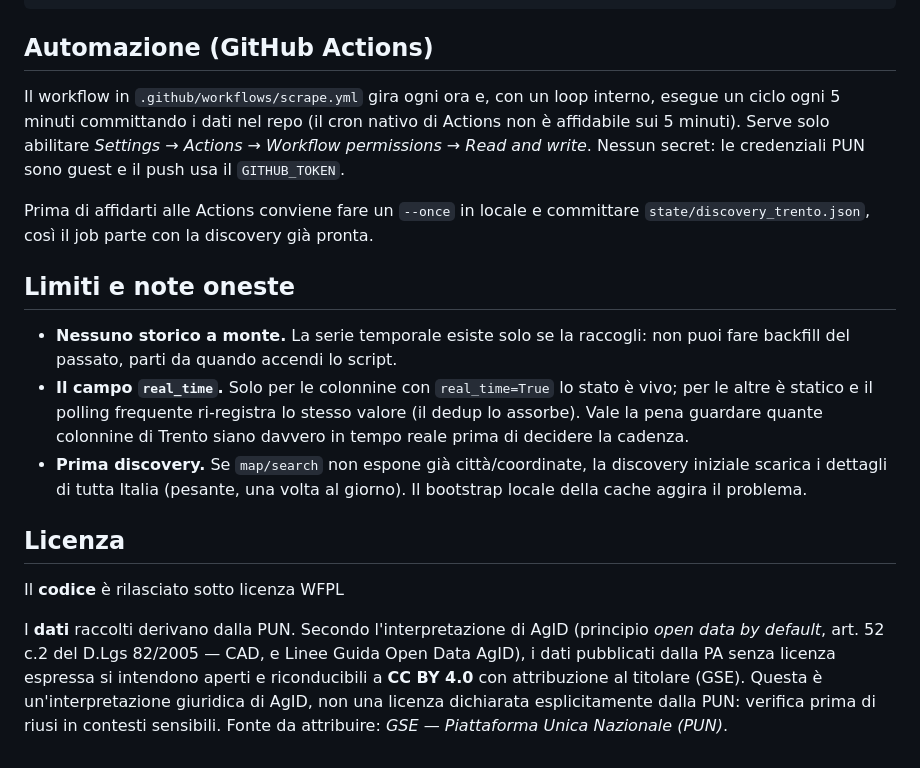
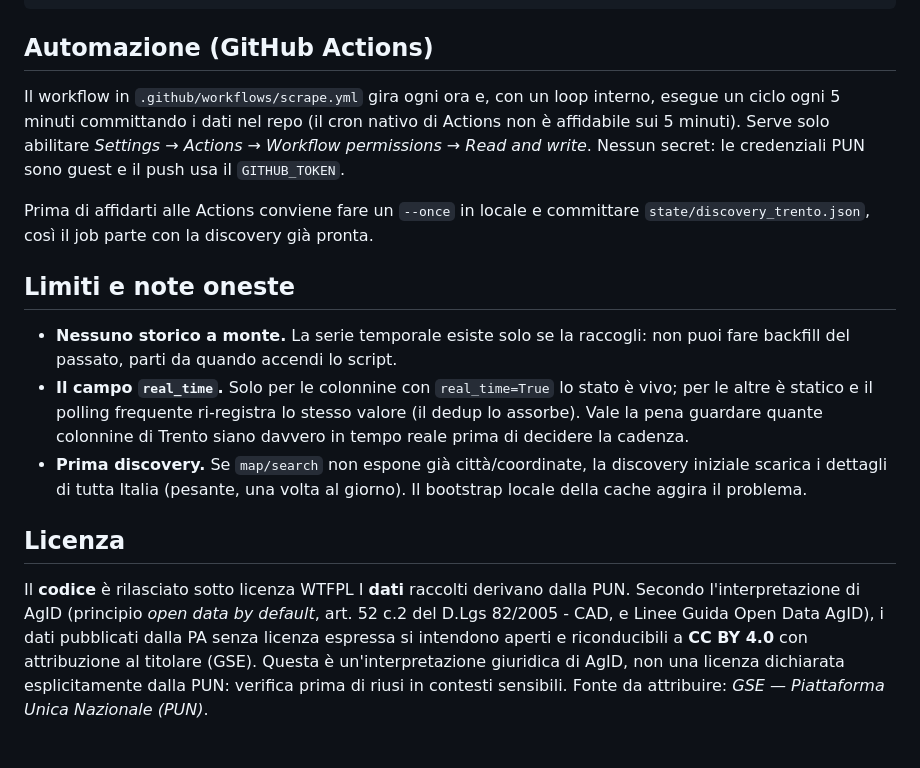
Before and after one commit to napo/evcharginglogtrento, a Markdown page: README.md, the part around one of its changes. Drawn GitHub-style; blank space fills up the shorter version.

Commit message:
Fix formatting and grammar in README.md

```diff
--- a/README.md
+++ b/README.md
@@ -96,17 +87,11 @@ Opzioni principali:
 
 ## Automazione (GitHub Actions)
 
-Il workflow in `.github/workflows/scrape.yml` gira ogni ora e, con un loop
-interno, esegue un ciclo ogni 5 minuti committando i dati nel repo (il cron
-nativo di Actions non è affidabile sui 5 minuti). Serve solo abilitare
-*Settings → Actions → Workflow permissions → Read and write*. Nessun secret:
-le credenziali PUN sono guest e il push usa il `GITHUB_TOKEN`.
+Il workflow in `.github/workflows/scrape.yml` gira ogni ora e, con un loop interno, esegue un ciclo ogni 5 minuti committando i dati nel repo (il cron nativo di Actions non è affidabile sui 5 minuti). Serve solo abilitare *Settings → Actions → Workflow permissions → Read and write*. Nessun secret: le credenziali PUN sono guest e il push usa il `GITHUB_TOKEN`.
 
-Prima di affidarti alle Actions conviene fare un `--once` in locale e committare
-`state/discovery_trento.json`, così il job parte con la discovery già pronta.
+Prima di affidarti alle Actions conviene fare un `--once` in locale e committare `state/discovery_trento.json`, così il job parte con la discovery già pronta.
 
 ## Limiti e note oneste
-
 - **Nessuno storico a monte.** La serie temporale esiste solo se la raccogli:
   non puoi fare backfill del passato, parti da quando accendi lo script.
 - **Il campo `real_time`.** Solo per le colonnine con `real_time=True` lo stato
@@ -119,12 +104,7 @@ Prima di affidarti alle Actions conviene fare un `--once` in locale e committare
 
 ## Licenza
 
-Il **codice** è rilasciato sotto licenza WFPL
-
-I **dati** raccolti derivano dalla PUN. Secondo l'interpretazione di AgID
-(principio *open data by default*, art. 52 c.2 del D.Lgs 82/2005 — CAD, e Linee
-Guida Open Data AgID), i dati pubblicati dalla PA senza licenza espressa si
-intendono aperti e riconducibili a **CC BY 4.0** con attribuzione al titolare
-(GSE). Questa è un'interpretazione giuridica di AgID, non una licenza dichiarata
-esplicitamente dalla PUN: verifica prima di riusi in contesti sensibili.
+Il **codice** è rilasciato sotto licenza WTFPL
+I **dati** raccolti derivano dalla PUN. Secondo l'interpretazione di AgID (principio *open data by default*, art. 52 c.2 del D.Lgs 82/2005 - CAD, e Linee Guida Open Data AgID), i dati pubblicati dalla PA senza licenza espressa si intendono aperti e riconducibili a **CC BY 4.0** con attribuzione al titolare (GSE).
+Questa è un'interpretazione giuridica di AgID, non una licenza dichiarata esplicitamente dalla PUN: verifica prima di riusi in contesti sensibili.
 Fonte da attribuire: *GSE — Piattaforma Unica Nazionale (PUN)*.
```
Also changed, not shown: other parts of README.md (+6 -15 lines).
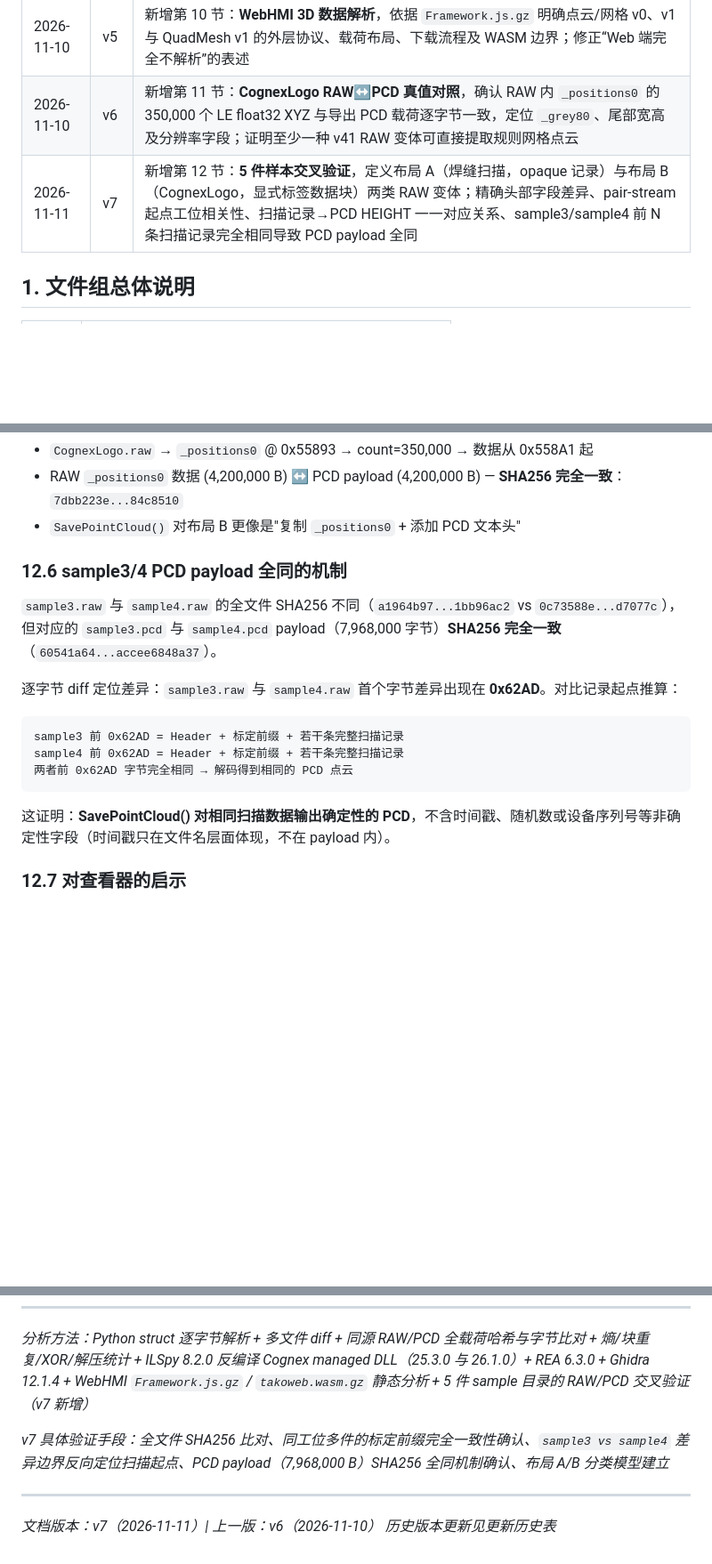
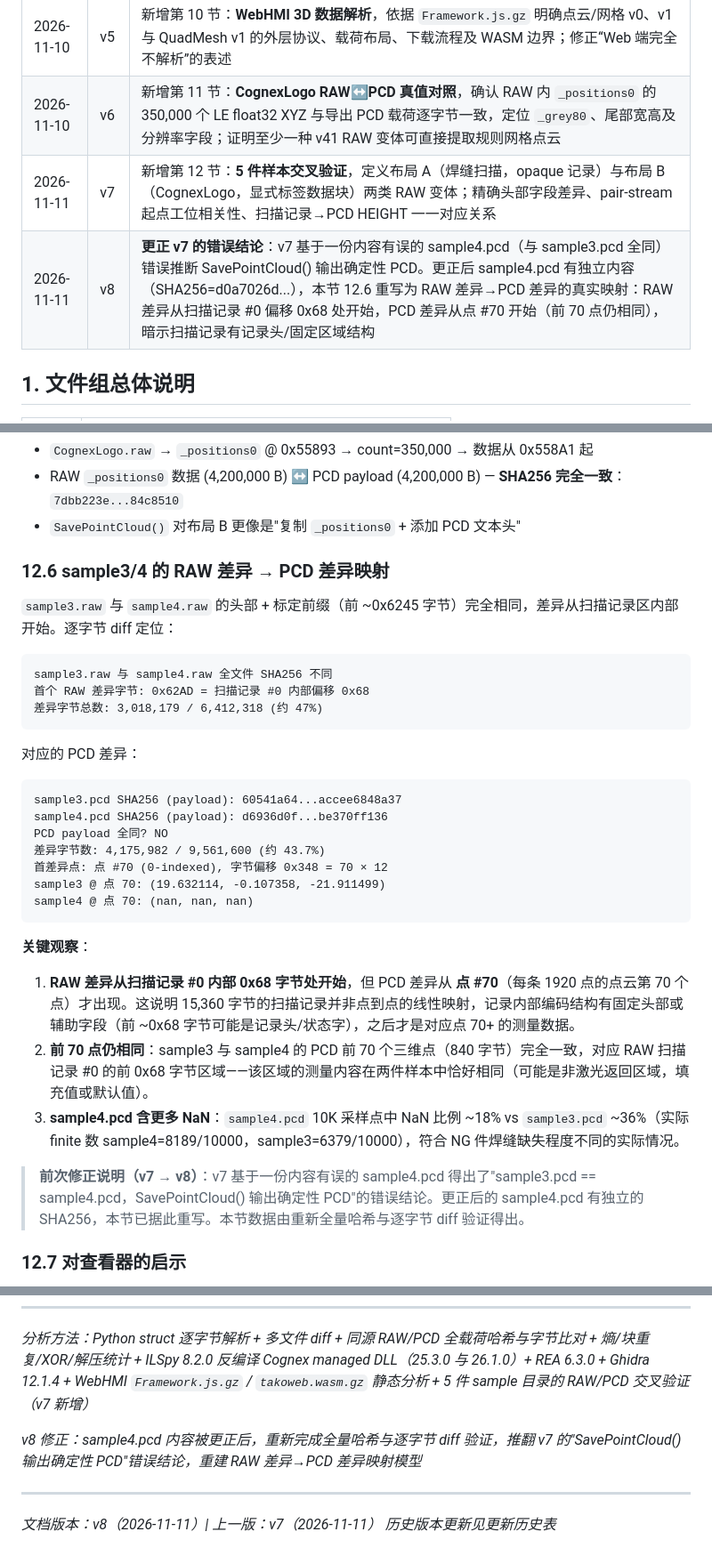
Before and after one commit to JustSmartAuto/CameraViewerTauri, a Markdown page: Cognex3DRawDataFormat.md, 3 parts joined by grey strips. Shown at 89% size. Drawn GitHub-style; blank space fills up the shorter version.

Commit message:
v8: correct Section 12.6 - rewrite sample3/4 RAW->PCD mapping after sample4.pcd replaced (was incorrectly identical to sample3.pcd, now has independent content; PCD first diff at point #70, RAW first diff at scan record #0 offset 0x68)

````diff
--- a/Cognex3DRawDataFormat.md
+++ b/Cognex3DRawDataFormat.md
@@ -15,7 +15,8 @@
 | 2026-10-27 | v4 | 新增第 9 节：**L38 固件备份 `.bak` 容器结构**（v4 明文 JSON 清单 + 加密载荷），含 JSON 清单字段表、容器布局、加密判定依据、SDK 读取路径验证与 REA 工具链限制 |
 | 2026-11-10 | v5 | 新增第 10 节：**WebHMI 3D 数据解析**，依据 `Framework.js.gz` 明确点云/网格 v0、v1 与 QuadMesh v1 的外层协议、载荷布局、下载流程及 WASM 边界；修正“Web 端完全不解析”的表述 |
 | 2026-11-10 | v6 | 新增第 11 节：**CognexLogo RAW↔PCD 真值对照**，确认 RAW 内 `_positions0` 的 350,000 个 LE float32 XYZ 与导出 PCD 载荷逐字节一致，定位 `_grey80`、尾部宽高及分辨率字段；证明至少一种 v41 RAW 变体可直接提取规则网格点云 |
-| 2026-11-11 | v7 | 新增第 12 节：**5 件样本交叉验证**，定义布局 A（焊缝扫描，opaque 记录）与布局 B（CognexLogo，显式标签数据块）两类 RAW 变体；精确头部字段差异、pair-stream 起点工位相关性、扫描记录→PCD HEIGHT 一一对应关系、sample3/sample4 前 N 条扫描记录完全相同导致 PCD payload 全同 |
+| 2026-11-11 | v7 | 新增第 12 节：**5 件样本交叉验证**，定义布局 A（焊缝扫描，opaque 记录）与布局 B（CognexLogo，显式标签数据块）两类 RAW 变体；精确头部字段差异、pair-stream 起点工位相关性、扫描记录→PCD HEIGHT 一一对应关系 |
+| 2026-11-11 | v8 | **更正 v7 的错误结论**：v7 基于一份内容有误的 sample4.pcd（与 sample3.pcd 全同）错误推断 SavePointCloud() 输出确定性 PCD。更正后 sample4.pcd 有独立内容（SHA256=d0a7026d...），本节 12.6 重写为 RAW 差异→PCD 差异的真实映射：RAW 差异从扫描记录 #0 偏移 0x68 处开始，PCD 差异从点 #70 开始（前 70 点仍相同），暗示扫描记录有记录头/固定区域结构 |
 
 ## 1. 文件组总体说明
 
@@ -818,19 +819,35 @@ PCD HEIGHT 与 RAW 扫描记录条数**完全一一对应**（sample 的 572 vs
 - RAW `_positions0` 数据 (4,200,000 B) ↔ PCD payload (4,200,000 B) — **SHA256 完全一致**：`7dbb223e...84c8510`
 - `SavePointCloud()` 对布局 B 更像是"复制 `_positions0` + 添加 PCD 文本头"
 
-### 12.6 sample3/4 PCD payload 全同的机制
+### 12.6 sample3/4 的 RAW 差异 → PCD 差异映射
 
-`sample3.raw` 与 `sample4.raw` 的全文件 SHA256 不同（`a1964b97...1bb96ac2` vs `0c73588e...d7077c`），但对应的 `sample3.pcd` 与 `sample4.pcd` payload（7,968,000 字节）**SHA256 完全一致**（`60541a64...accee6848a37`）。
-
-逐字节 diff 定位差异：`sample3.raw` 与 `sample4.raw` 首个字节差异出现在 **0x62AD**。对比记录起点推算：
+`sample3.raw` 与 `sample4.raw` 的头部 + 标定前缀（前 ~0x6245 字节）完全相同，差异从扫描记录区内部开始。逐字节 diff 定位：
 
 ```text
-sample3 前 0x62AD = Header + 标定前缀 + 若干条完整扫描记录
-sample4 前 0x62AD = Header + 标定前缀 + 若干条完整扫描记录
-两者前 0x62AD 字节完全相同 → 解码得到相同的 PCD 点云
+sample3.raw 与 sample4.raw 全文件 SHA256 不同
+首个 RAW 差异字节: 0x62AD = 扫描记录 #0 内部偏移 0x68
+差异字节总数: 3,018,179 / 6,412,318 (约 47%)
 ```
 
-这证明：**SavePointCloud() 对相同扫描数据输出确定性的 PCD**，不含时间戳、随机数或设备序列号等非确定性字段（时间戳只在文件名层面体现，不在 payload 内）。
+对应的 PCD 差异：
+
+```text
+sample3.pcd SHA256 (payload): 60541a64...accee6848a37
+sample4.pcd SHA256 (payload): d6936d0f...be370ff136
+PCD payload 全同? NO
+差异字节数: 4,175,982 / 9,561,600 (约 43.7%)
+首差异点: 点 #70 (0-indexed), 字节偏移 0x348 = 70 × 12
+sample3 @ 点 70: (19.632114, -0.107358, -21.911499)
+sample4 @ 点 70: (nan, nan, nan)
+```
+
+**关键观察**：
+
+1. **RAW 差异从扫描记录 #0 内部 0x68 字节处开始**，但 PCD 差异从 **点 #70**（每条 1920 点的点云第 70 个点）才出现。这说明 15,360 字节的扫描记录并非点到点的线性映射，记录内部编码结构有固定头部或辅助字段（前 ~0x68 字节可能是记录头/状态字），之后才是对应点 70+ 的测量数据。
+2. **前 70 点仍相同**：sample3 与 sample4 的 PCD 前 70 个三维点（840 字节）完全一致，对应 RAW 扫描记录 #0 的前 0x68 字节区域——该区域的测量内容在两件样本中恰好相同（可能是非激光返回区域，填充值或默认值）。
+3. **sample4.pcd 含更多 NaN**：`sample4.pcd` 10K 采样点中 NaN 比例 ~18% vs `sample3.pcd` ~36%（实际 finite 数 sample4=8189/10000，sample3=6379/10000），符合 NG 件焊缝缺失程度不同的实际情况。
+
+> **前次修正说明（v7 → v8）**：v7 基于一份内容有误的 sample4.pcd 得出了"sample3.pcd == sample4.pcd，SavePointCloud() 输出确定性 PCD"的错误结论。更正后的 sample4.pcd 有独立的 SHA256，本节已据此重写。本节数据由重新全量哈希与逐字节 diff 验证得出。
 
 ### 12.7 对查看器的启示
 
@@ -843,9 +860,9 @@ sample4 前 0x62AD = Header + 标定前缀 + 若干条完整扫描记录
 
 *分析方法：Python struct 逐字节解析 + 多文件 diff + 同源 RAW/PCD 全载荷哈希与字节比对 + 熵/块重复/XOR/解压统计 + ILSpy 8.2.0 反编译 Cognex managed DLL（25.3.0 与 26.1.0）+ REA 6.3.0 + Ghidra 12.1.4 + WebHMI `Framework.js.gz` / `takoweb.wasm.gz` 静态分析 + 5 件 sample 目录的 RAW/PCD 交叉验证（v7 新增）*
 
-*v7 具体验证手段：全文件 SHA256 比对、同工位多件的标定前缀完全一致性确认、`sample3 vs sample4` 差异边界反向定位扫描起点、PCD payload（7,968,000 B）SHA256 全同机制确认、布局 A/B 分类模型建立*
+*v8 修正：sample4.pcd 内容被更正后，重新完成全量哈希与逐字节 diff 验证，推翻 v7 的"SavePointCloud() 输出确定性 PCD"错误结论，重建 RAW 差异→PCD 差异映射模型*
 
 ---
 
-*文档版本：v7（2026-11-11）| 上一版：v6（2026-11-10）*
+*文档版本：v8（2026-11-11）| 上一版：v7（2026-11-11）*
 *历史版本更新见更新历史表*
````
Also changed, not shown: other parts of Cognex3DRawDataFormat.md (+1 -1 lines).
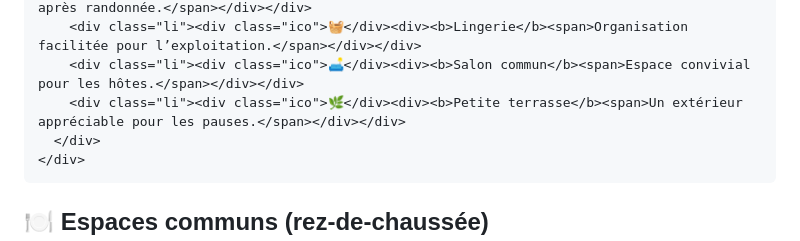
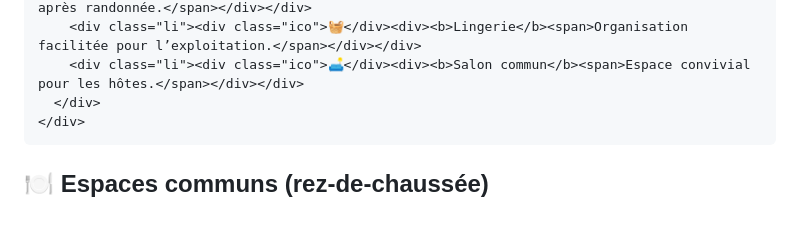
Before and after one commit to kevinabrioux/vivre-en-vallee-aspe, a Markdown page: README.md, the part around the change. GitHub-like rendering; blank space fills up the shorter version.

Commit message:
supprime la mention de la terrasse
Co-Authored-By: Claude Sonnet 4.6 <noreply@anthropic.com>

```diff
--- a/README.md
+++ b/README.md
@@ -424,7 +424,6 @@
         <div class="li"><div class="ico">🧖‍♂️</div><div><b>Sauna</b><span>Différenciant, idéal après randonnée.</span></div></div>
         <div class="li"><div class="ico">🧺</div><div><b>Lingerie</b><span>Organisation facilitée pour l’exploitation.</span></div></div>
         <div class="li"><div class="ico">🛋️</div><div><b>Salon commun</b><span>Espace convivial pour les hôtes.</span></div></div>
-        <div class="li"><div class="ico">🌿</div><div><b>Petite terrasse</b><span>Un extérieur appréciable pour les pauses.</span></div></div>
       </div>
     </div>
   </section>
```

===============

Instructions to follow – Which of the lines above mention the word "Header"? Pull those lines out.

Solved exercise –
-sample3 前 0x62AD = Header + 标定前缀 + 若干条完整扫描记录
-sample4 前 0x62AD = Header + 标定前缀 + 若干条完整扫描记录
@@ -843,9 +860,9 @@ sample4 前 0x62AD = Header + 标定前缀 + 若干条完整扫描记录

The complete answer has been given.